= Activity =
What you return must match the data exactly, line for line.

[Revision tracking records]
'''

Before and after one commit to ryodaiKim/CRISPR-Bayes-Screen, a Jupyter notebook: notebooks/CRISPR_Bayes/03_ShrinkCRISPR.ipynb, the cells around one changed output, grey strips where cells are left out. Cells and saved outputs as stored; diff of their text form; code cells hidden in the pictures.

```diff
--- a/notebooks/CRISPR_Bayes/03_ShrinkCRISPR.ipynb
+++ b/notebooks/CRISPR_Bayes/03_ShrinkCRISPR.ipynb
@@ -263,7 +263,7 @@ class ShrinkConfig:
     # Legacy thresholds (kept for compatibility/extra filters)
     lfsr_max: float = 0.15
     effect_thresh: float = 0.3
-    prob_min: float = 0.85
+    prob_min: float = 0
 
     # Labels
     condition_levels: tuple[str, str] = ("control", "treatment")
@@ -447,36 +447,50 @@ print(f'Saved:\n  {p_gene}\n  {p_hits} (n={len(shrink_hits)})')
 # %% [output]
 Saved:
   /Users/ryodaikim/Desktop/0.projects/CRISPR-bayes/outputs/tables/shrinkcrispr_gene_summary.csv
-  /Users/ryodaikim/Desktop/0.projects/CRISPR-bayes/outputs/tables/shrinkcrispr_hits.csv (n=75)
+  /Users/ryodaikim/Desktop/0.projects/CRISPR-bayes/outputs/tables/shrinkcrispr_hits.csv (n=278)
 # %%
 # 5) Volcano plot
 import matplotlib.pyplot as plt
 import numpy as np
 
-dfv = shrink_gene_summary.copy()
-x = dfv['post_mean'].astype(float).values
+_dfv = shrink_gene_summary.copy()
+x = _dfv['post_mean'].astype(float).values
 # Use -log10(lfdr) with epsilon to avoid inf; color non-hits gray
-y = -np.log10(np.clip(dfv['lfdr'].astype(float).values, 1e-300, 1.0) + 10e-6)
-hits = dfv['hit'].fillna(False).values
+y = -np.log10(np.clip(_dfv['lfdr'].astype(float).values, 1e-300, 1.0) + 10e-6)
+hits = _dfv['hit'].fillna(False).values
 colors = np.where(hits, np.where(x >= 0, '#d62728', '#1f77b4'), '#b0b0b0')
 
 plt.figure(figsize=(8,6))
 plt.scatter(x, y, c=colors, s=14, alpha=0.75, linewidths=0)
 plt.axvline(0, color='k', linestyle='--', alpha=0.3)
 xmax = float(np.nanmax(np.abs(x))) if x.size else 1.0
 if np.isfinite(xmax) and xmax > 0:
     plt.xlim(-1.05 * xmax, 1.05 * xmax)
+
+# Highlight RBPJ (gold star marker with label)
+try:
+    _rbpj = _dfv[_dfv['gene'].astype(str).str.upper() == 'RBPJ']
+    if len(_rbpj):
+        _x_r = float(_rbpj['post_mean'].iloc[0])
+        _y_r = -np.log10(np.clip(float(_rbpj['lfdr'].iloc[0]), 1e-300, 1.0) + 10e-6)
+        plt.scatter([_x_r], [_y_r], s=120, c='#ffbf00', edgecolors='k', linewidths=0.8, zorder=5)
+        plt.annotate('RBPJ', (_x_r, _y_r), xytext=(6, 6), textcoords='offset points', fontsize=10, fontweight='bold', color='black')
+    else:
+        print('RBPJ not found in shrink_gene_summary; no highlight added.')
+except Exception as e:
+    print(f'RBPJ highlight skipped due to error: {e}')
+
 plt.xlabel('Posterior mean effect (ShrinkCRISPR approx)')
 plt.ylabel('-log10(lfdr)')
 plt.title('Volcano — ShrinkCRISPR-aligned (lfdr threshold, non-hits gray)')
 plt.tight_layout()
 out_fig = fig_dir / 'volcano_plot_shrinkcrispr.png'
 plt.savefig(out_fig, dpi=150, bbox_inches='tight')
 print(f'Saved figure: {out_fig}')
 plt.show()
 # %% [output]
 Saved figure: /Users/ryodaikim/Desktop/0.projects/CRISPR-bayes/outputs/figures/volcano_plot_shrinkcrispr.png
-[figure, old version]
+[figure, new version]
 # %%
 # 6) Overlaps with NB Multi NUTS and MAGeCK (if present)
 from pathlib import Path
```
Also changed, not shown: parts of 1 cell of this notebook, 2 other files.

'''

= The answer =
Before and after one commit to ryodaiKim/CRISPR-Bayes-Screen, a Jupyter notebook: notebooks/CRISPR_Bayes/03_ShrinkCRISPR.ipynb, the cells around one changed output, grey strips where cells are left out. Cells and saved outputs as stored; diff of their text form; code cells hidden in the pictures.

```diff
--- a/notebooks/CRISPR_Bayes/03_ShrinkCRISPR.ipynb
+++ b/notebooks/CRISPR_Bayes/03_ShrinkCRISPR.ipynb
@@ -263,7 +263,7 @@ class ShrinkConfig:
     # Legacy thresholds (kept for compatibility/extra filters)
     lfsr_max: float = 0.15
     effect_thresh: float = 0.3
-    prob_min: float = 0.85
+    prob_min: float = 0
 
     # Labels
     condition_levels: tuple[str, str] = ("control", "treatment")
@@ -447,36 +447,50 @@ print(f'Saved:\n  {p_gene}\n  {p_hits} (n={len(shrink_hits)})')
 # %% [output]
 Saved:
   /Users/ryodaikim/Desktop/0.projects/CRISPR-bayes/outputs/tables/shrinkcrispr_gene_summary.csv
-  /Users/ryodaikim/Desktop/0.projects/CRISPR-bayes/outputs/tables/shrinkcrispr_hits.csv (n=75)
+  /Users/ryodaikim/Desktop/0.projects/CRISPR-bayes/outputs/tables/shrinkcrispr_hits.csv (n=278)
 # %%
 # 5) Volcano plot
 import matplotlib.pyplot as plt
 import numpy as np
 
-dfv = shrink_gene_summary.copy()
-x = dfv['post_mean'].astype(float).values
+_dfv = shrink_gene_summary.copy()
+x = _dfv['post_mean'].astype(float).values
 # Use -log10(lfdr) with epsilon to avoid inf; color non-hits gray
-y = -np.log10(np.clip(dfv['lfdr'].astype(float).values, 1e-300, 1.0) + 10e-6)
-hits = dfv['hit'].fillna(False).values
+y = -np.log10(np.clip(_dfv['lfdr'].astype(float).values, 1e-300, 1.0) + 10e-6)
+hits = _dfv['hit'].fillna(False).values
 colors = np.where(hits, np.where(x >= 0, '#d62728', '#1f77b4'), '#b0b0b0')
 
 plt.figure(figsize=(8,6))
 plt.scatter(x, y, c=colors, s=14, alpha=0.75, linewidths=0)
 plt.axvline(0, color='k', linestyle='--', alpha=0.3)
 xmax = float(np.nanmax(np.abs(x))) if x.size else 1.0
 if np.isfinite(xmax) and xmax > 0:
     plt.xlim(-1.05 * xmax, 1.05 * xmax)
+
+# Highlight RBPJ (gold star marker with label)
+try:
+    _rbpj = _dfv[_dfv['gene'].astype(str).str.upper() == 'RBPJ']
+    if len(_rbpj):
+        _x_r = float(_rbpj['post_mean'].iloc[0])
+        _y_r = -np.log10(np.clip(float(_rbpj['lfdr'].iloc[0]), 1e-300, 1.0) + 10e-6)
+        plt.scatter([_x_r], [_y_r], s=120, c='#ffbf00', edgecolors='k', linewidths=0.8, zorder=5)
+        plt.annotate('RBPJ', (_x_r, _y_r), xytext=(6, 6), textcoords='offset points', fontsize=10, fontweight='bold', color='black')
+    else:
+        print('RBPJ not found in shrink_gene_summary; no highlight added.')
+except Exception as e:
+    print(f'RBPJ highlight skipped due to error: {e}')
+
 plt.xlabel('Posterior mean effect (ShrinkCRISPR approx)')
 plt.ylabel('-log10(lfdr)')
 plt.title('Volcano — ShrinkCRISPR-aligned (lfdr threshold, non-hits gray)')
 plt.tight_layout()
 out_fig = fig_dir / 'volcano_plot_shrinkcrispr.png'
 plt.savefig(out_fig, dpi=150, bbox_inches='tight')
 print(f'Saved figure: {out_fig}')
 plt.show()
 # %% [output]
 Saved figure: /Users/ryodaikim/Desktop/0.projects/CRISPR-bayes/outputs/figures/volcano_plot_shrinkcrispr.png
-[figure, old version]
+[figure, new version]
 # %%
 # 6) Overlaps with NB Multi NUTS and MAGeCK (if present)
 from pathlib import Path
```
Also changed, not shown: parts of 1 cell of this notebook, 2 other files.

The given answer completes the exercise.